We don't try to provide breaking news on this blog. It's beyond our capacity -- if we want to keep our day jobs, as practicing lawyers.
But we sure do like to kibbitz.
On Wednesday, Eli Lilly & Co. released the results of a survey of 402 psychiatrists who treat patients with bipolar disorder or schizophrenia. More than half of the psychiatrists believed that their patients who stopped taking medication or reduced their dosage did so after seeing lawyers' advertisements disparaging anti-psychotic drugs. (Click here for the report about the study on law.com and here for commentary from PointOfLaw.com.) Patients' medical care thus suffered because of lawyers' advertisements.
We're not surprised. Some patients will be convinced when they read about the supposed ill effects of drugs and will stop taking the drugs. Film at 11.

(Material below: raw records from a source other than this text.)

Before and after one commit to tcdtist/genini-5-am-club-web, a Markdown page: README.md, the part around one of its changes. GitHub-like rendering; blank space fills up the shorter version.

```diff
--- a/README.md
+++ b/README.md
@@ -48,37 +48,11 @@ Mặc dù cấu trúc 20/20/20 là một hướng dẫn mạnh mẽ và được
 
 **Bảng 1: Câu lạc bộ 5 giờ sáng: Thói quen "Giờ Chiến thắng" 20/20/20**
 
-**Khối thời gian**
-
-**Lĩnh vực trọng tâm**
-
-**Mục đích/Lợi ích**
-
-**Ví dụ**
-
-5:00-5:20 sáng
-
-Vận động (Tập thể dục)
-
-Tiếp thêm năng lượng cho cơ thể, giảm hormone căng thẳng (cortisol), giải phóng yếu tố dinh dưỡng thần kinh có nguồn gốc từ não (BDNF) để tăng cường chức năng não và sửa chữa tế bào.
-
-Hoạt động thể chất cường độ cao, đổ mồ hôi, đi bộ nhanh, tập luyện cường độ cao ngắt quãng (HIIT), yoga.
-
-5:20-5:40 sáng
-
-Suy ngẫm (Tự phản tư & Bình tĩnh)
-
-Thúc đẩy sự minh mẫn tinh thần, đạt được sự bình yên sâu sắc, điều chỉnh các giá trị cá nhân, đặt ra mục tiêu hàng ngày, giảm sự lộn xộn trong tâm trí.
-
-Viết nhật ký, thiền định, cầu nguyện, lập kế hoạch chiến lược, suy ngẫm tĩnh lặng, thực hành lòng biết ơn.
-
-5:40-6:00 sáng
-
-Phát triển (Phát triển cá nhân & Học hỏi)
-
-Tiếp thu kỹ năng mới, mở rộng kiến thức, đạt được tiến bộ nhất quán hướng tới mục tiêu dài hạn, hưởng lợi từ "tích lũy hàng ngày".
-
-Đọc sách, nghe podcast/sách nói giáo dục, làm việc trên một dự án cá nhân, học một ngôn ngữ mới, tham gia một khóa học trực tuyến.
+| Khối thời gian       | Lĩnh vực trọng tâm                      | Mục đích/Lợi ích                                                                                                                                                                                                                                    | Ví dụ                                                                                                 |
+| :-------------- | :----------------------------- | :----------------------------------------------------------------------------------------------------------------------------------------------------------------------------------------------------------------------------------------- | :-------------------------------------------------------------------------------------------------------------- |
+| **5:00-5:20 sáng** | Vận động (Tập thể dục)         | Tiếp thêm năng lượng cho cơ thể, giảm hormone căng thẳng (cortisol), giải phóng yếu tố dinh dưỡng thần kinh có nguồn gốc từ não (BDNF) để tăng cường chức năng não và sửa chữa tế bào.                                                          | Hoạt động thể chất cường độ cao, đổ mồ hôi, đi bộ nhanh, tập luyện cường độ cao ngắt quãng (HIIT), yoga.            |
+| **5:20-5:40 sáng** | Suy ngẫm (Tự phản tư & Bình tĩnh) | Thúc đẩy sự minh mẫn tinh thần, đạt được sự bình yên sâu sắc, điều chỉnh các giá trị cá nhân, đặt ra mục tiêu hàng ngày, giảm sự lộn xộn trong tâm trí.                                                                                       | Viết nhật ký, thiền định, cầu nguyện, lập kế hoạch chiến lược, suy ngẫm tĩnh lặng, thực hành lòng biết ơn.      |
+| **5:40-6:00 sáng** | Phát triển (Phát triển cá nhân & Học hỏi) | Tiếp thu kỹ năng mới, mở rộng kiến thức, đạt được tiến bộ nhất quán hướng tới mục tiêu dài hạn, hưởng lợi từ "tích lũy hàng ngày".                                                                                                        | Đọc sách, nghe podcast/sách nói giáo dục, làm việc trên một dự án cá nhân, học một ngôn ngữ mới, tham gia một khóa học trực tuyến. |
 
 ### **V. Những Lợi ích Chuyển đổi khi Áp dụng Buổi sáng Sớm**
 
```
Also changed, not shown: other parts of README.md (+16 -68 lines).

Here's what we want to add to the debate: We don't think that the damage stops there. Yes, lawyer ads may cause patients to stop taking medications that they need. But we think plaintiffs' lawyers also sometimes actually cause their clients to suffer pain.
We're thinking about cases where plaintiffs' lawyers suggest to their clients that they may be in pain:
Did you receive breast implants? They can cause your joints to ache. Do your joints ache?
Were pedicle screws used in your spinal fusion surgery? They can cause people's backs to hurt. Does your back hurt?
We're big believers in the power of suggestion. When electric streetlights were first installed (at the turn of the last century), rumors were rampant that exposure to the lights caused illnesses. And people became ill because of the power of suggestion.
An elementary school teacher of one of your humble scribes had our sixth grade class run an experiment. At the teacher's suggestion, on one day we each asked one particular classmate whether she felt okay, because she didn't look so good.
Before lunch, she went to the nurse's office and was sent home ill.
We suspect -- although we can't prove it -- that many people read lawyers' ads disparaging a certain medical treatment, visit lawyers, and then legitimately become convinced (through the power of suggestion) that they're ill.
What of it?
First, we'd like to know if we're right. Perhaps some scholar can figure out a way to test our thesis.
Second, if it turns out that we're right, then aggressive defense counsel might consider impleading plaintiffs' counsel as third party defendants in certain injury cases. The defendant's product did not in fact cause the harm, the third party complaint would say. Rather, plaintiff's counsel's suggestive comments caused the plaintiff to believe that he or she was hurt; plaintiff's counsel is thus the true cause of the injury.
Oh, brave new world that hath such concepts in it.